In December, the National Trust shared they are closely monitoring the seeds and material collected from the original tree – which are being cared for at the charity’s specialist plant conservation centre. 

Another suggestion is to create a space for reflection.

The tree on display at The Sill will provide the public with a lasting connection to Sycamore Gap and the countless memories made there. 

Northumberland National Park Authority will announce a creative commission in the coming weeks which will involve working with local schools and seeking the public's views.  

An event, shaped by local voices, is proposed to commemorate the anniversary of the felling of the tree in September.

The final key suggestion for the site is to work with artists. The felled tree was cut into sections for removal from the site and the timber has since been treated and stored to ensure it can be repurposed in future by artists, in collaboration with the public, including schools, community groups and individuals.

Various creative commissions will be announced over the coming months, and the public will be asked to help shape these.   

Andrew Poad, general manager for the National Trust at Hadrian’s Wall said: “We have been incredibly grateful for the support and comments that we’ve received over the last five months – thank you to everyone who has been in touch.

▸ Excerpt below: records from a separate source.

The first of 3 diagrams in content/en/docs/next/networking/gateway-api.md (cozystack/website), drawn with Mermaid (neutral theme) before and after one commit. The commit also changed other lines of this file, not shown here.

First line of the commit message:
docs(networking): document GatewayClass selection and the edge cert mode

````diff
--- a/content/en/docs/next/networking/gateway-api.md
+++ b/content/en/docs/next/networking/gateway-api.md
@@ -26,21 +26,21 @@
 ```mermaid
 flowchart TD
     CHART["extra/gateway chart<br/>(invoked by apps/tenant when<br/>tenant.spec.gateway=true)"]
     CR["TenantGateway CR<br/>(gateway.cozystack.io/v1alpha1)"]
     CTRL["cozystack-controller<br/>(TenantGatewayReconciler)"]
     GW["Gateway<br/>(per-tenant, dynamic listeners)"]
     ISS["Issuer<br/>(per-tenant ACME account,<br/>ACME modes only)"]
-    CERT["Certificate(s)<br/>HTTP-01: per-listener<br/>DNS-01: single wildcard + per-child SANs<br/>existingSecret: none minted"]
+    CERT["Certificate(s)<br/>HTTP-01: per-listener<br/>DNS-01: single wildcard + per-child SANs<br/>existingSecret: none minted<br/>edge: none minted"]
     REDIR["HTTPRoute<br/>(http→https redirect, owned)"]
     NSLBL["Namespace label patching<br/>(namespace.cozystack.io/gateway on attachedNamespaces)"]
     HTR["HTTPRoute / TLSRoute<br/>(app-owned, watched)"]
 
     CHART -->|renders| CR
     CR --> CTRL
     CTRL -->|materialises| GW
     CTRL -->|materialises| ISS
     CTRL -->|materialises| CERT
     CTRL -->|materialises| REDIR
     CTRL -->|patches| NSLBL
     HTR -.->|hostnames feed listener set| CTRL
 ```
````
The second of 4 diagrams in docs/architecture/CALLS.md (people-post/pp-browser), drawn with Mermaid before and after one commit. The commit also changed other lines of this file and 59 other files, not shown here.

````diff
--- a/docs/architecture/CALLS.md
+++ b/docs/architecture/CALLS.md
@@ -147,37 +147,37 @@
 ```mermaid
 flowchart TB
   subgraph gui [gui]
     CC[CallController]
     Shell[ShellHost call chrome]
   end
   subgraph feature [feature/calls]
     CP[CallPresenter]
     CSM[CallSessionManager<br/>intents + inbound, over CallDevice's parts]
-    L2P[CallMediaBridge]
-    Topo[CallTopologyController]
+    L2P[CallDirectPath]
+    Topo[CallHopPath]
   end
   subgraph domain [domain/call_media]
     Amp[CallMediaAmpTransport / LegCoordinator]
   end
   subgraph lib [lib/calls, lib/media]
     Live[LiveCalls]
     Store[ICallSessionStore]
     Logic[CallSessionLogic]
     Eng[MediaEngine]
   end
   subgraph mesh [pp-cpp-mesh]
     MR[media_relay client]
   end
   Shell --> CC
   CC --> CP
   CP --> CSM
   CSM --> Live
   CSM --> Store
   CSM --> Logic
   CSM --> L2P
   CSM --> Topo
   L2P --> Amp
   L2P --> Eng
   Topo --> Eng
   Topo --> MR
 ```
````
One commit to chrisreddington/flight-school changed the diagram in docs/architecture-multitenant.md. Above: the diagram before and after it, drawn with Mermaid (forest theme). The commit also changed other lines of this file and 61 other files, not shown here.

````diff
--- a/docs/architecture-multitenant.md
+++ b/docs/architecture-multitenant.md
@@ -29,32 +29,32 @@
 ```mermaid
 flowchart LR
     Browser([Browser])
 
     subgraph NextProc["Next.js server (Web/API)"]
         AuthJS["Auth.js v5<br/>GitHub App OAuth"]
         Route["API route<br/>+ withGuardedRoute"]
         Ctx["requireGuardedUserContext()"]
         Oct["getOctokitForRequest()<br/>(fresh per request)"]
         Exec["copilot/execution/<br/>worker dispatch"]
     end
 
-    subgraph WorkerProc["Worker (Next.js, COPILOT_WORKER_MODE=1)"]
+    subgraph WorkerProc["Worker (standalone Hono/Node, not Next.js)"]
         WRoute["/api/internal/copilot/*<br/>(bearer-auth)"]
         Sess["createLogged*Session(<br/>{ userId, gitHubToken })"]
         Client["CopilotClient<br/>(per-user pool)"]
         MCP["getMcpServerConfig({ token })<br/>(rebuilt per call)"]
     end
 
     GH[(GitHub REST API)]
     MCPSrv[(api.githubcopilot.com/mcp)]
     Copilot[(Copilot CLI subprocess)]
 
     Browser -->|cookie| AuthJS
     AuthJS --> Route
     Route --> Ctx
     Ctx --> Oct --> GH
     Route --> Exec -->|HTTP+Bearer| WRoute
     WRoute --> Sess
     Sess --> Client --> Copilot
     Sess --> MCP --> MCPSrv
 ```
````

It’s been important for us to read through each and every one, and to take the time to think about how we respond in ways that are fitting to this landscape and to the people who loved this tree.  

"I have worked at Hadrian’s Wall for 35 years, and to hear about so many people’s personal connections to the tree – from marriage proposals to the scattering of ashes – has been a moving experience.  

"Over the course of this year, we’ll be sharing more ideas and more opportunities for our local communities to help us create a legacy for the people of Northumberland, and beyond.”